President Boris Yeltsin, who celebrated his 67th birthday on February 1, told a meeting of media bosses in the Kremlin last week that he did not want to infringe the constitution and was not, therefore, planning to run for a third term. Yeltsin said that he did have someone in mind to succeed him, but has told no one of his choice. "Even the candidate does not know. He may dream about it, but he doesn’t know," Yeltsin said. (RTR, January 30)

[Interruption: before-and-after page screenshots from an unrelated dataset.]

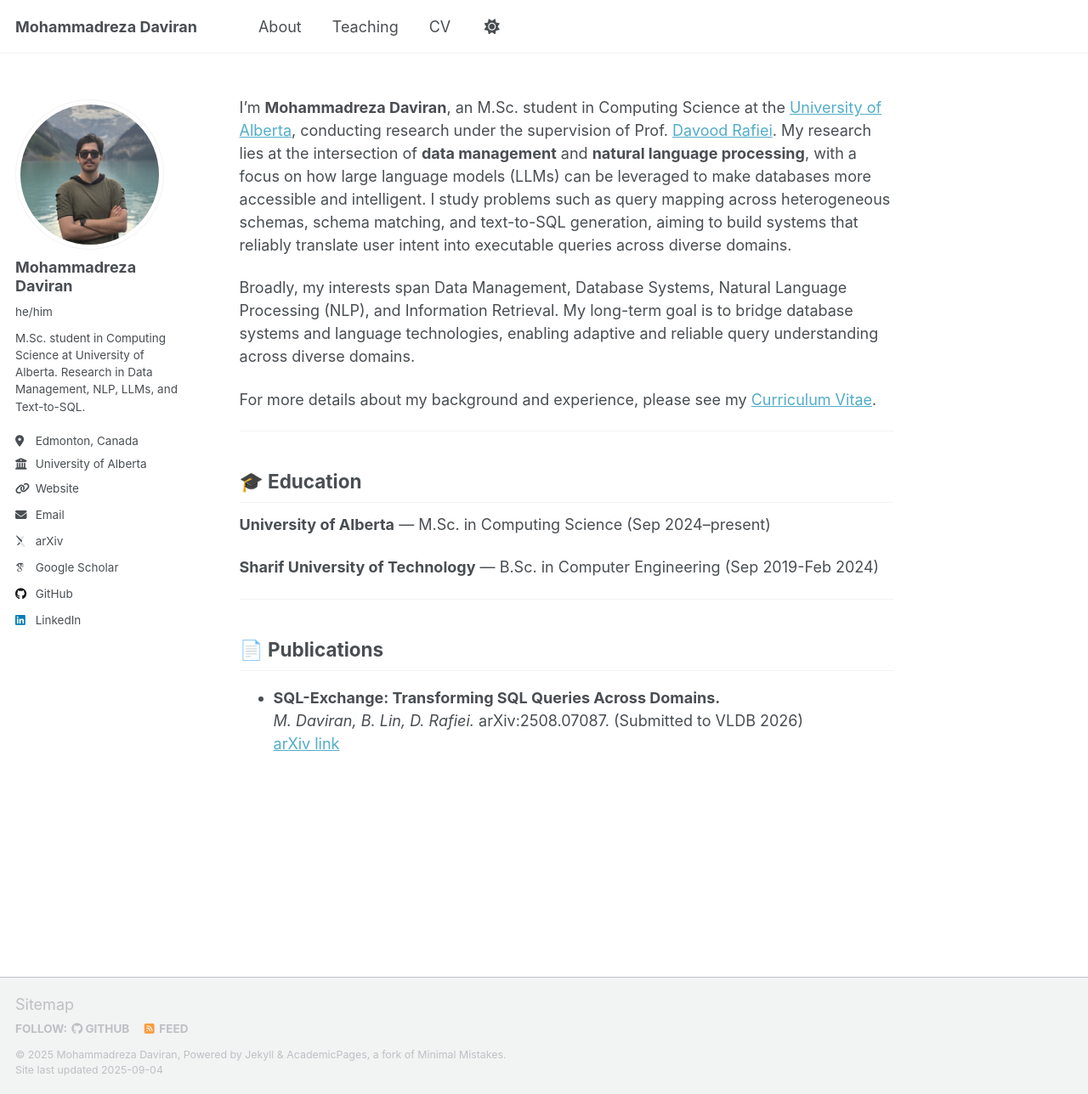
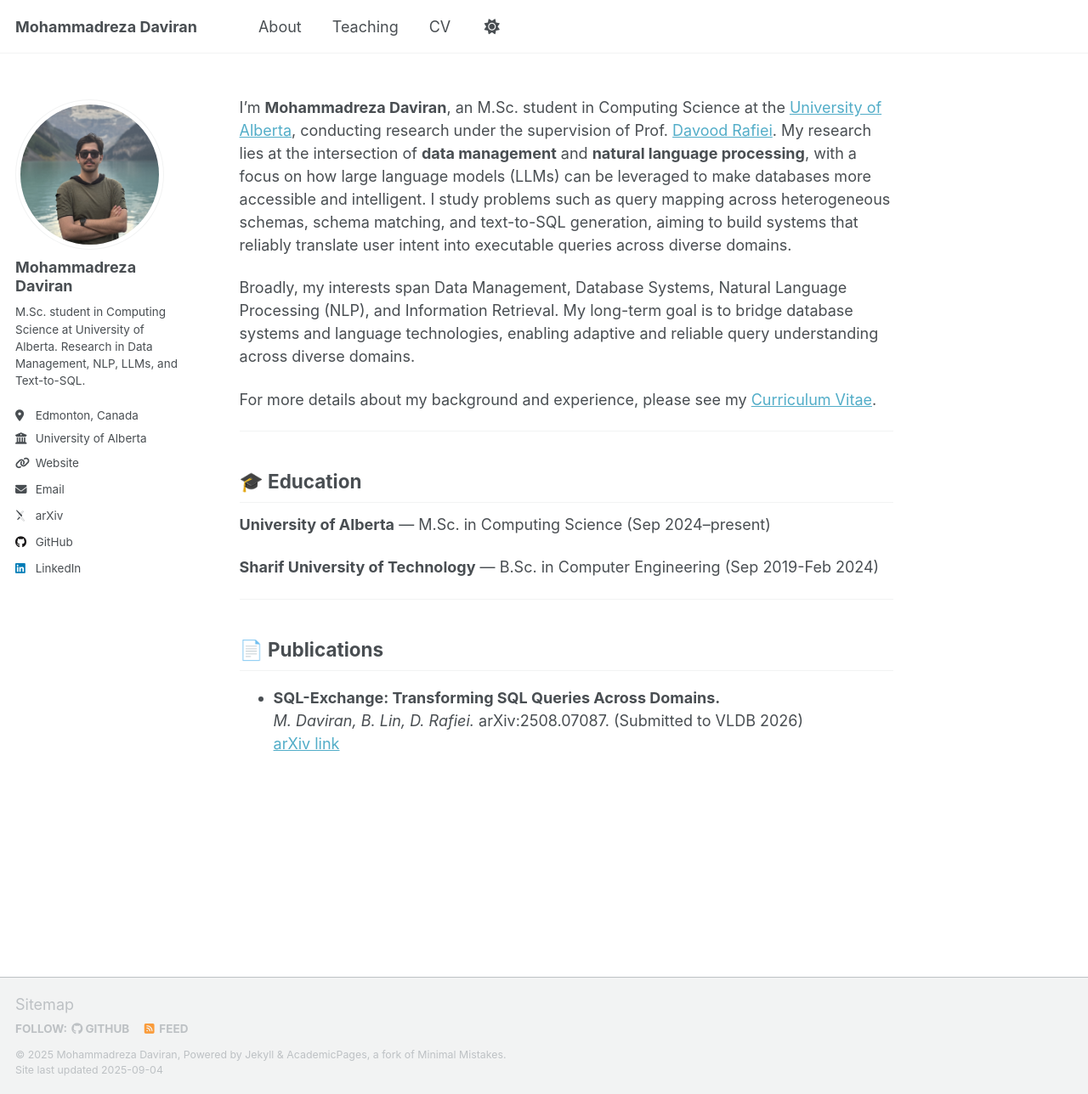
Before and after one commit to mmdrez4/mmdrez4.github.io, a Jekyll site: the page built from _pages/about.md, in a window 1280 px wide and 1288 px high. Shown: the whole window at 85% size. Built offline with Jekyll 4.4.1, drawn with Linux system fonts in a browser that asks for light colours; some web fonts are replaced; a script that is not in the unit is left out.

Commit message:
Update _config.yml

```diff
--- a/_config.yml
+++ b/_config.yml
@@ -13,15 +13,15 @@
 author:
   avatar           : "profile_2.jpg"
   name             : "Mohammadreza Daviran"
-  pronouns         : "he/him"
-  bio              : "M.Sc. student in Computing Science at University of Alberta. Research in Data Management, NLP, LLMs, and Text-to-SQL."
+  # pronouns         : "he/him"
+  bio              : "M.Sc. student in Computing Science at University of Alberta. \n Research in Data Management, NLP, LLMs, and Text-to-SQL."
   location         : "Edmonton, Canada"
   employer         : "University of Alberta"
   uri              : "https://www.ualberta.ca/en"
   email            : "mohammadrezadaviran01@gmail.com"
 
   # Academic profiles
-  googlescholar    : "https://scholar.google.com/citations?user=PS_CX0AAAAAJ"
+  # googlescholar    : "https://scholar.google.com/citations?user=PS_CX0AAAAAJ"
   arxiv            : "https://arxiv.org/abs/2508.07087"
   orcid            : # add if you register one
   researchgate     : # optional
```
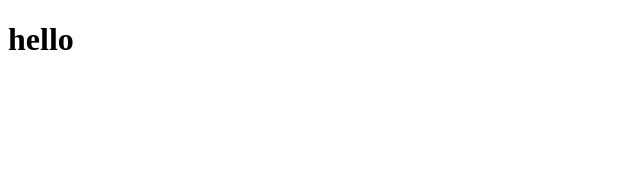
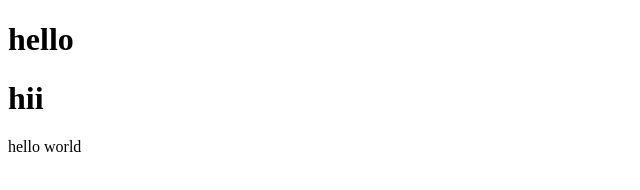
Before and after one commit to AjithReddy100/git-first, a website: page index.html in a window 1280 px wide. Shown: the whole page, without its empty margins (0-640 px from the left). Drawn offline with Linux system fonts and the light colour scheme.

Commit message:
check_complete

```diff
--- a/index.html
+++ b/index.html
@@ -7,5 +7,7 @@
 </head>
 <body>
     <h1>hello</h1>
+    <h1>hii</h1>
+    <p>hello world</p>
 </body>
 </html>
```
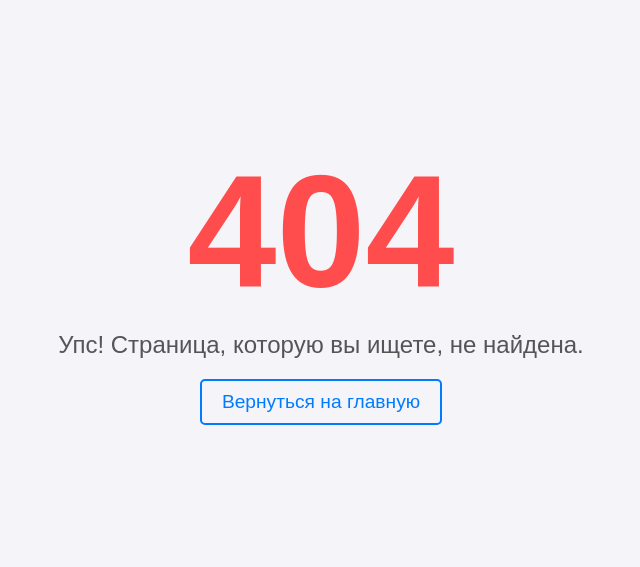
After one commit to nafana123/shopInstrument, a Symfony app: template templates/error404.html.twig in a window 1280 px wide. The commit adds this page. Shown: the top 567 px of the page, without its empty margins (319-959 px from the left). Run offline with Twig, Linux system fonts and the light colour scheme; the template is opened without the code that fills it, so the values that code supplies are empty; some libraries are stand-ins or nearby versions.

Commit message:
add error page

```diff
--- a/config/services.yaml
+++ b/config/services.yaml
@@ -2,7 +2,6 @@ parameters:
     katalog_directory: '%kernel.project_dir%/public/picture/katalog'
     katalog_directorys: '%kernel.project_dir%/public/picture/product'
     brand_directory: '%kernel.project_dir%/public/picture/brand'
-
 
 services:
     App\Security\AccessDeniedRedirectHandler:
@@ -22,4 +21,9 @@ services:
             - '../src/DependencyInjection/'
             - '../src/Kernel.php'
 
+    # Слушатель ошибок для обработки 404 и других исключений
+    App\EventListener\ExceptionListener:
+        tags:
+            - { name: kernel.event_listener, event: kernel.exception, priority: 100 }
+
     App\Entity\Users: ~
--- /dev/null
+++ b/public/style/error/error.css
@@ -0,0 +1,55 @@
+
+body {
+    font-family: 'Arial', sans-serif;
+    background-color: #f4f4f9;
+    display: flex;
+    justify-content: center;
+    align-items: center;
+    height: 70vh;
+    color: #333;
+    text-align: center;
+    flex-direction: column;
+}
+
+h1 {
+    font-size: 10rem;
+    color: #ff4c4c;
+    margin: 0;
+    line-height: 1;
+}
+
+p {
+    font-size: 1.5rem;
+    margin: 20px 0;
+    color: #555;
+}
+a.rollback{
+    font-size: 1.2rem;
+    color: #007bff;
+    text-decoration: none;
+    border: 2px solid #007bff;
+    padding: 10px 20px;
+    border-radius: 5px;
+    transition: background-color 0.3s, color 0.3s;
+}
+a.rollback:hover {
+    background-color: #007bff;
+    color: #fff;
+}
+
+
+
+@media (max-width: 600px) {
+    h1 {
+        font-size: 6rem;
+    }
+
+    p {
+        font-size: 1.2rem;
+    }
+
+    a {
+        font-size: 1rem;
+        padding: 8px 16px;
+    }
+}
--- /dev/null
+++ b/templates/error404.html.twig
@@ -0,0 +1,17 @@
+<!DOCTYPE html>
+<html lang="ru">
+<head>
+    <meta charset="UTF-8">
+    <meta name="viewport" content="width=device-width, initial-scale=1.0">
+    <title>404 - Страница не найдена</title>
+    <link rel="stylesheet" href="{{ asset('style/error/error.css') }}">
+
+</head>
+<body>
+
+<h1>404</h1>
+<p>Упс! Страница, которую вы ищете, не найдена.</p>
+<a class="rollback" href="{{ path('mainpage') }}">Вернуться на главную</a>
+
+</body>
+</html>
--- a/templates/header/header.html.twig
+++ b/templates/header/header.html.twig
@@ -54,13 +54,13 @@
     <div>
         <ul class="nav justify-content-center">
             <li class="nav-item">
-                <a class="nav-link" href="#katalog">Каталог</a>
+                <a class="nav-link" href="{{ path('mainpage') }}#katalog">Каталог</a>
             </li>
             <li class="nav-item">
-                <a class="nav-link" href="#popular">Популярные товары</a>
+                <a class="nav-link" href="{{ path('mainpage') }}#popular">Популярные товары</a>
             </li>
             <li class="nav-item">
-                <a class="nav-link" href="#popBrend">Популярные бренды</a>
+                <a class="nav-link" href="{{ path('mainpage') }}e#popBrend">Популярные бренды</a>
             </li>
             <li class="nav-item">
                 <a class="nav-link" href="{{ path('infopage') }}">О компании</a>
```
Also changed, not shown: src/EventListener/ExceptionListener.php (added, +29 -0 lines).
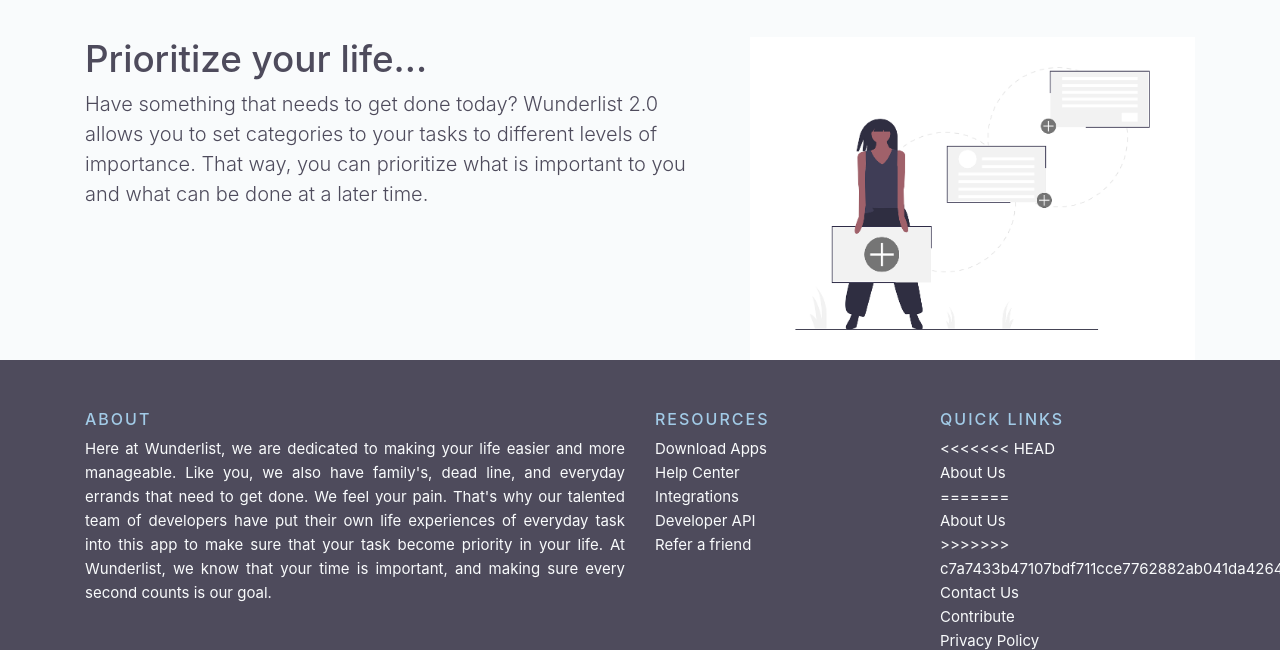
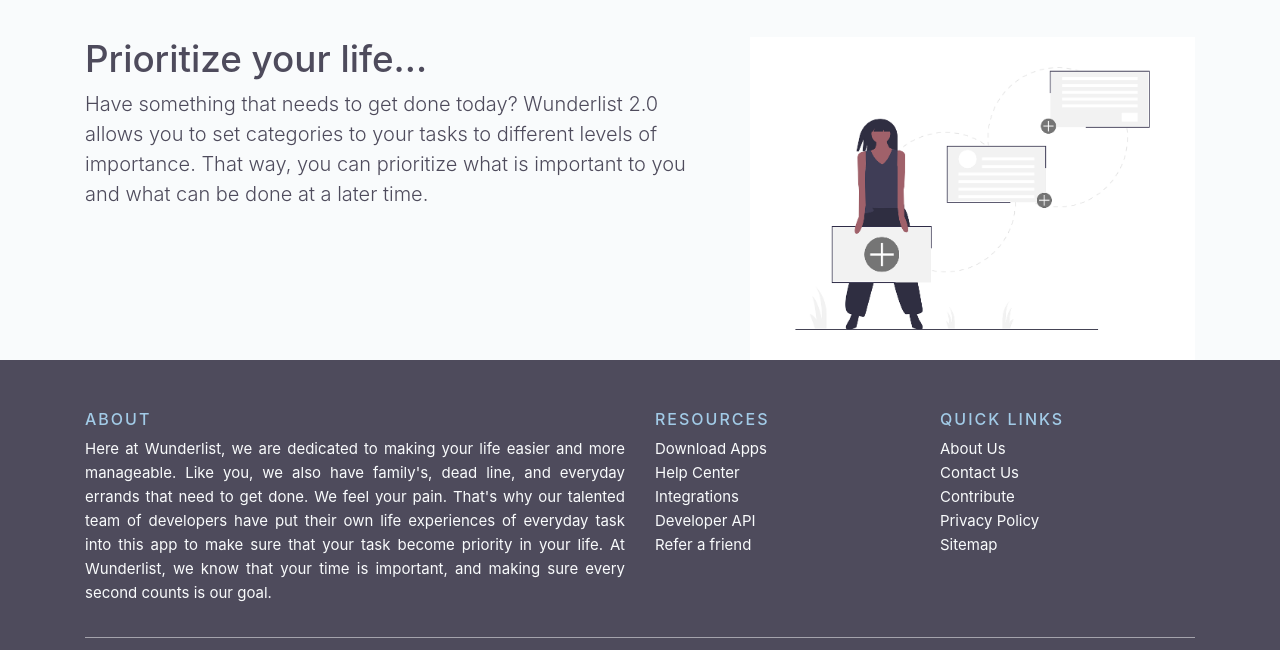
Before and after one commit to wunderlist2-bw-august-2019/landing-page, a plain HTML site: page html/features.html in a window 1280 px wide. Shown: the part 1156-1806 px from the top of the page. Drawn offline with nearby package versions, Linux system fonts and the light colour scheme.

Commit message:
fixed features.html quick links

```diff
--- a/html/features.html
+++ b/html/features.html
@@ -201,11 +201,7 @@
           <div class="col-xs-6 col-md-3">
             <h6>Quick Links</h6>
             <ul class="footer-links">
-<<<<<<< HEAD
               <li><a href="../html/about_us.html">About Us</a></li>
-=======
-              <li><a href="./about_us.html">About Us</a></li>
->>>>>>> c7a7433b47107bdf711cce7762882ab041da4264
               <li><a href="http://scanfcode.com/contact/">Contact Us</a></li>
               <li>
                 <a href="http://scanfcode.com/contribute-at-scanfcode/"
```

Presidential elections are not due until July 2000, but speculation is already raging over likely candidates. At the end of each week, "Itogi" television program host Yevgeny Kiselev tells viewers who would be elected if the elections were held that day. Last week, for example, Communist leader Gennady Zyuganov was ahead with 18 percent. The non-Communist vote in that "running" was divided: Boris Nemtsov with 12 percent, Yury Luzhkov and Aleksandr Lebed both with 11 percent, and Grigory Yavlinsky with 8 percent. (NTV, February 1)
Two weeks ago, the State Duma asked the Constitutional Court for a ruling on whether Article 92 of the Russian constitution would permit Yeltsin to run for a third term. Moscow insiders say the Court is unlikely to deliver judgment any time soon — to avoid further intensifying the jockeying between Moscow’s political and financial clans. Insiders divide potential candidates into two groups. First are those (such as Prime Minister Viktor Chernomyrdin) they think capable of governing the country but unlikely to appeal to voters. Second are those (such as Aleksandr Lebed) seen as electable but unlikely to be able to manage the economy. At present, only Moscow Mayor Yury Luzhkov is perceived as falling into both categories.
Yeltsin and Chernomyrdin Downplay Reshuffle Rumors.